People who have come to Zen Garden are not looking for branding themselves – actually it is the other way round. So, usually I find myself across from an emotionally secure individual and all I have to do is to ask them to begin from the beginning. But the difference is in the subsequent engagement. As we begin from the beginning, I stop them to ask questions, sometimes I offer my own point of view, sometimes I show them something they did not see in their own journey and ask them to reflect. Sometimes, I must surprise my visitor so that he or she gives me the gem I am looking for. Usually, that surprise is a question no one has ever asked before. So, when I met the Dalai Lama, I asked him: What would the Buddha have to say to modern day business if he were here today? He listened intently and then he had a profound answer that is trademark Dalai Lama. He replied, “I do not know”. Then he burst in to a hearty laughter, subsided and started gushing like a mountain spring. All I needed is to listen.
There are times when in search of the Zen, I bring back a mountain and not the herb. For days and months it simply sits on my desk and I sheaf through transcripts that my colleague at work Shanti makes for me, and wallow in the other pages of information that I might have collected. There have been occasions when I have returned to the source with the one question that made all the difference long after the visit to the Zen Garden was over. It made the actual session, just the preparatory. The insights gleaned from designer Sujata Keshavan were found after the actual visit. In order to get the best, sometimes I have to suspend expectations that I must get the wisdom of the entrepreneur in a pre-packaged manner, in a finite session. So, this is not about meeting tight deadlines. I get my work done sometimes months and weeks in advance so that the like good wine and cheese; some of it can simply sit on my desk and ferment and age and become priceless.

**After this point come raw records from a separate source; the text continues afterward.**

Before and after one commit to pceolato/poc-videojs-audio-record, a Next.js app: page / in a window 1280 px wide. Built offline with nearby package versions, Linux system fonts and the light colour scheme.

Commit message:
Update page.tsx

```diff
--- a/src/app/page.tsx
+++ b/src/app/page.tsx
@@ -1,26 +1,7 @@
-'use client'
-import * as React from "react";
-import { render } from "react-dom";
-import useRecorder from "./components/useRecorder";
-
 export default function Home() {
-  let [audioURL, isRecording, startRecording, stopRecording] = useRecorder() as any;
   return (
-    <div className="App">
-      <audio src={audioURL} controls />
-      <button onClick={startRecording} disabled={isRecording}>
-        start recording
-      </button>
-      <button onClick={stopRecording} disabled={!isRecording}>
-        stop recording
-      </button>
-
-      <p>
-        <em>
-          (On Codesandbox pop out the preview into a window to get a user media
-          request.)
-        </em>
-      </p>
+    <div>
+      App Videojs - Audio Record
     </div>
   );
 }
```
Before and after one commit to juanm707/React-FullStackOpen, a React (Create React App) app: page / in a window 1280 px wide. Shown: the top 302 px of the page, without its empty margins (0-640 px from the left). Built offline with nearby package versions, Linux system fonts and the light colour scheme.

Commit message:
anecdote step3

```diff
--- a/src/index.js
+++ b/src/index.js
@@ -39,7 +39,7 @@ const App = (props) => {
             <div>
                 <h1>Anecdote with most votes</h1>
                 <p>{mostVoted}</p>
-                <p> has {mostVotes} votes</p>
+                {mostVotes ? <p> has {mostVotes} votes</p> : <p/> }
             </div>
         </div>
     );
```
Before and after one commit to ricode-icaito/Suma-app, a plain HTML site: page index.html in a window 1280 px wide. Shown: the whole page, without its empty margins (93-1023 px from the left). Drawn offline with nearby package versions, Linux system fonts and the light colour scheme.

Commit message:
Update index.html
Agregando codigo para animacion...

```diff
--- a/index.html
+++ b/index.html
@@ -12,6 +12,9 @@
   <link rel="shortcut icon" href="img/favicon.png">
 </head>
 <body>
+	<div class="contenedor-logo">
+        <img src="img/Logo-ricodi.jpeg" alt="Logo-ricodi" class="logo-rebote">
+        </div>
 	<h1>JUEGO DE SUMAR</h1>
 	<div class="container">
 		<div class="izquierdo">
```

And that brings me to the third most frequently asked question: where do I find the time? Usually, every visit to the Zen Garden takes half a day of intense preparation, half a day in the Zen Garden with the visitor and a day’s work thereafter, making it roughly two days of work per issue at my end. Usually, it is my weekends that are devoted to it and that makes it 48 weekend-days in a year dedicated to the garden. Sometimes, Susmita the gardener’s wife comes along to help me. After that, my handler at Forbes India, a serious young lady named Sveta Basaron takes over. If I am a sculptor and sometimes a photographer of words, Sveta is the curator of the museum. She has her own way with the layout and the blurb and the caption that makes you, the reader, think that you were right there when the conversation actually took place.